No-excuse absentee voting grew in popularity in the 2000s, and is now available in 27 states and the District of Columbia. With this option, any registered voter can request a ballot in advance, fill it out at leisure, and return it by mail or in person. And two states—Oregon and Washington—conduct all elections almost entirely my mail. Both ways are convenient for voters and often less expensive for election administrators.
The CalTech/MIT report advises against these practices, however, except for people with disabilities and overseas voters. It recommends expanding opportunities for in-person early voting instead. The concerns center on the inconsistent identification requirements among the different ways to vote; the surprising numbers of ballots received after the cut-off date and therefore rejected; and the greater possibilities of coercion or malfeasance since ballots are out of the hands of officials.
It’s worth noting that citizens in states that have adopted no-excuse absentee voting and all-mail voting are very happy with these choices. In fact, more and more states are considering these convenient voting options.
8. Limit Provisional Balloting
Across the nation, everyone who shows up on Election Day can vote using a provisional ballot. If there is any doubt about their eligibility or registration, it is sorted out later. This can be time-consuming and expensive, and the criteria for counting these ballots vary greatly from state to state, or even from jurisdiction to jurisdiction.
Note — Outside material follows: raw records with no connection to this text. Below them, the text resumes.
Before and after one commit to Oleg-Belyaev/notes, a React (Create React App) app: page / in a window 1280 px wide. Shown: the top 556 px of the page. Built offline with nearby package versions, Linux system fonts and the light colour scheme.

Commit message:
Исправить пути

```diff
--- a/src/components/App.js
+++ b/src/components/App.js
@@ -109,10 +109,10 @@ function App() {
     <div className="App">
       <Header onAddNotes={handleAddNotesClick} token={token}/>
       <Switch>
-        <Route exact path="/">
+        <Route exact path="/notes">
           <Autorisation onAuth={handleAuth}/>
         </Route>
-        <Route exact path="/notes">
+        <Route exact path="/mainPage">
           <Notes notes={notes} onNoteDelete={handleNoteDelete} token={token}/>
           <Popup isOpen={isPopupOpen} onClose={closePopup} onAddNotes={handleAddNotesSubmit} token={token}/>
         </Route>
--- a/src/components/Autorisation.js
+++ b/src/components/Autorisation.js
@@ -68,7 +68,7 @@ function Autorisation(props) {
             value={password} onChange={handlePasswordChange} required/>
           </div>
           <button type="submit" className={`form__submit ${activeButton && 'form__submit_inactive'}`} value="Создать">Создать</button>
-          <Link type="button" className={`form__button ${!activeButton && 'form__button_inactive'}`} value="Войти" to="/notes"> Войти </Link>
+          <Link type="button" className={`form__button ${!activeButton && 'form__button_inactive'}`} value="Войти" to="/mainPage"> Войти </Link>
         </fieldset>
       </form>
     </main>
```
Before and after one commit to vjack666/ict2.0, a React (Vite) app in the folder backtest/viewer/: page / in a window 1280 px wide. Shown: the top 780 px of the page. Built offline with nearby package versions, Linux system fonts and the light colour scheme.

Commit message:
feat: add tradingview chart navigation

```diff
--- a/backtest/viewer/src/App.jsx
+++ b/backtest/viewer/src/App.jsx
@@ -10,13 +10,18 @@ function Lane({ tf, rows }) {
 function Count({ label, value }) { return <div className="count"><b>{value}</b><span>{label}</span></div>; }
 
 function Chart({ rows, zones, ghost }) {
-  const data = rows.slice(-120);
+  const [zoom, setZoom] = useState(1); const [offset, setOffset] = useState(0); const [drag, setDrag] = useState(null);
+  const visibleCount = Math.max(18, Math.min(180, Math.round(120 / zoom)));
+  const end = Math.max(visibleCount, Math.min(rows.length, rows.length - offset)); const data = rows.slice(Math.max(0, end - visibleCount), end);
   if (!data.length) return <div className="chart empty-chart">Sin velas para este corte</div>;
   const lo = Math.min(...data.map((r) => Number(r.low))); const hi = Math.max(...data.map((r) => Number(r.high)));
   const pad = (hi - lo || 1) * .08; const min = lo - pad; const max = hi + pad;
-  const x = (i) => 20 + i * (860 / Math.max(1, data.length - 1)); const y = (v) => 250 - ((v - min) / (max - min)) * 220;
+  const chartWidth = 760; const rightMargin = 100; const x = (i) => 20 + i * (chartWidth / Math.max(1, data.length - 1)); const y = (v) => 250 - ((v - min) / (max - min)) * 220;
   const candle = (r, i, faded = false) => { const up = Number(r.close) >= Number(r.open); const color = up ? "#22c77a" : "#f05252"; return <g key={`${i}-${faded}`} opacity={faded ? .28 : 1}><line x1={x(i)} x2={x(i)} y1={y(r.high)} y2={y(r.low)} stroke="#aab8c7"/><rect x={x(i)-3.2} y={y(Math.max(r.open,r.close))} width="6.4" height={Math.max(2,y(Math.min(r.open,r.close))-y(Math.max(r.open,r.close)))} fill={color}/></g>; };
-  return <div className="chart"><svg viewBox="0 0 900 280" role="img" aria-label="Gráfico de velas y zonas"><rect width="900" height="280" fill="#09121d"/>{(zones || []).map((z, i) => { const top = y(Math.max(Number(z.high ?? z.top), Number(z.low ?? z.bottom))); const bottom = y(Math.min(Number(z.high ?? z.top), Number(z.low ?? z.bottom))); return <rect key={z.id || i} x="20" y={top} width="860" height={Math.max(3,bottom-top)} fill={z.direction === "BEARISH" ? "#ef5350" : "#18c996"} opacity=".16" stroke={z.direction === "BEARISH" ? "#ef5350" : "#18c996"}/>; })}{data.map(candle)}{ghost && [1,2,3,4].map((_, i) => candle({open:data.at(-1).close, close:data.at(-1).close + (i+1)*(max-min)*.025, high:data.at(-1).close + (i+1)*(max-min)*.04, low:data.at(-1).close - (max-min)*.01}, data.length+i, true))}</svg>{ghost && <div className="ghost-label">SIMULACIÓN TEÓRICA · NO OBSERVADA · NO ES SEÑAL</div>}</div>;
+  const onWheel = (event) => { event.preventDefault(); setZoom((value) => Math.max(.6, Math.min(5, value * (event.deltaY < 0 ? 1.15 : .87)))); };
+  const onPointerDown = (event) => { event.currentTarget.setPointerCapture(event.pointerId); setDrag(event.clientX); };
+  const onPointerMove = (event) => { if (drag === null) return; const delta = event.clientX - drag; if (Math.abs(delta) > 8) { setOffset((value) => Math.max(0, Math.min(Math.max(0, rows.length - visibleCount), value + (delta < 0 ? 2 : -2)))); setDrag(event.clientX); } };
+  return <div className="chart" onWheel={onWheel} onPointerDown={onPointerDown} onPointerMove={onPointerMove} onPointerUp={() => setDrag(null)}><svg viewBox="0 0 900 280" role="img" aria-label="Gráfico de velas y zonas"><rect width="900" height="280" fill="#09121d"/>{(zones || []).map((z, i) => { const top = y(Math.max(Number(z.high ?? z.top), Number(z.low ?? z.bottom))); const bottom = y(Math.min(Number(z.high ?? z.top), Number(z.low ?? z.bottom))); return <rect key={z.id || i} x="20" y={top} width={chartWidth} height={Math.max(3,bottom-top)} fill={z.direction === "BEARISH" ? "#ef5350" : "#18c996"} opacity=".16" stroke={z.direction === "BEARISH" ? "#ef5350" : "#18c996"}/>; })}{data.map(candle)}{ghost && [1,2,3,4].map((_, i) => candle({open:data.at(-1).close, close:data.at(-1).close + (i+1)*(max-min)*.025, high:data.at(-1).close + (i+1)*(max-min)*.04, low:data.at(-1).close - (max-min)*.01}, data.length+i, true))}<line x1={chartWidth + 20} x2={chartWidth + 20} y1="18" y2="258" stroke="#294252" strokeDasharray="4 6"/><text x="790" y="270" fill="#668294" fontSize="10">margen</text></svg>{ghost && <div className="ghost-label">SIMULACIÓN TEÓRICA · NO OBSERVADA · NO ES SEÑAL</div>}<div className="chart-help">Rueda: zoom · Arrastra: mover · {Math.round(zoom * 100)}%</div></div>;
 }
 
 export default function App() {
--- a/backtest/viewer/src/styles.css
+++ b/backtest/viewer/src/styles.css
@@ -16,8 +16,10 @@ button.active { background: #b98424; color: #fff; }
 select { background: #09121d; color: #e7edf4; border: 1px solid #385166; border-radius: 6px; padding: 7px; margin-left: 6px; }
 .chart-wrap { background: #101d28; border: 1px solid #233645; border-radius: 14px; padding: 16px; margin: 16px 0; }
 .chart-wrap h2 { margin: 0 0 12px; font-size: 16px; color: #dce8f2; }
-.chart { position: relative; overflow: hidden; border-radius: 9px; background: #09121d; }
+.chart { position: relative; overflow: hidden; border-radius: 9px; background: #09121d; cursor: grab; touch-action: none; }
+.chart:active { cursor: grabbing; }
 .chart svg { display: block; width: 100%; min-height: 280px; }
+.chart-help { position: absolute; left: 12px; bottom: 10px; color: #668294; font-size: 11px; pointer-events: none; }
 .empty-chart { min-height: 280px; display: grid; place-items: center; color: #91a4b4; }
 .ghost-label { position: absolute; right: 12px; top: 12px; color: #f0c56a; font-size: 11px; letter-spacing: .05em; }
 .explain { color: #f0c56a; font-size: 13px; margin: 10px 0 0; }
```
Anything states can do to limit the use of provisional ballots will reduce headaches, expenses and lost votes, advises the Voting Technology Project.
2016 and Everything Before
The next presidential election may seem far away. But with a plethora of suggestions on how to improve voting, there’s plenty to study, debate and consider before 2016—not to mention all the state and local elections in the meantime. Working to make our nation’s elections as fair, honest, reliable and convenient as possible is a worthy pursuit, because, after all, voting matters.
Wendy Underhill tracks election issues for NCSL.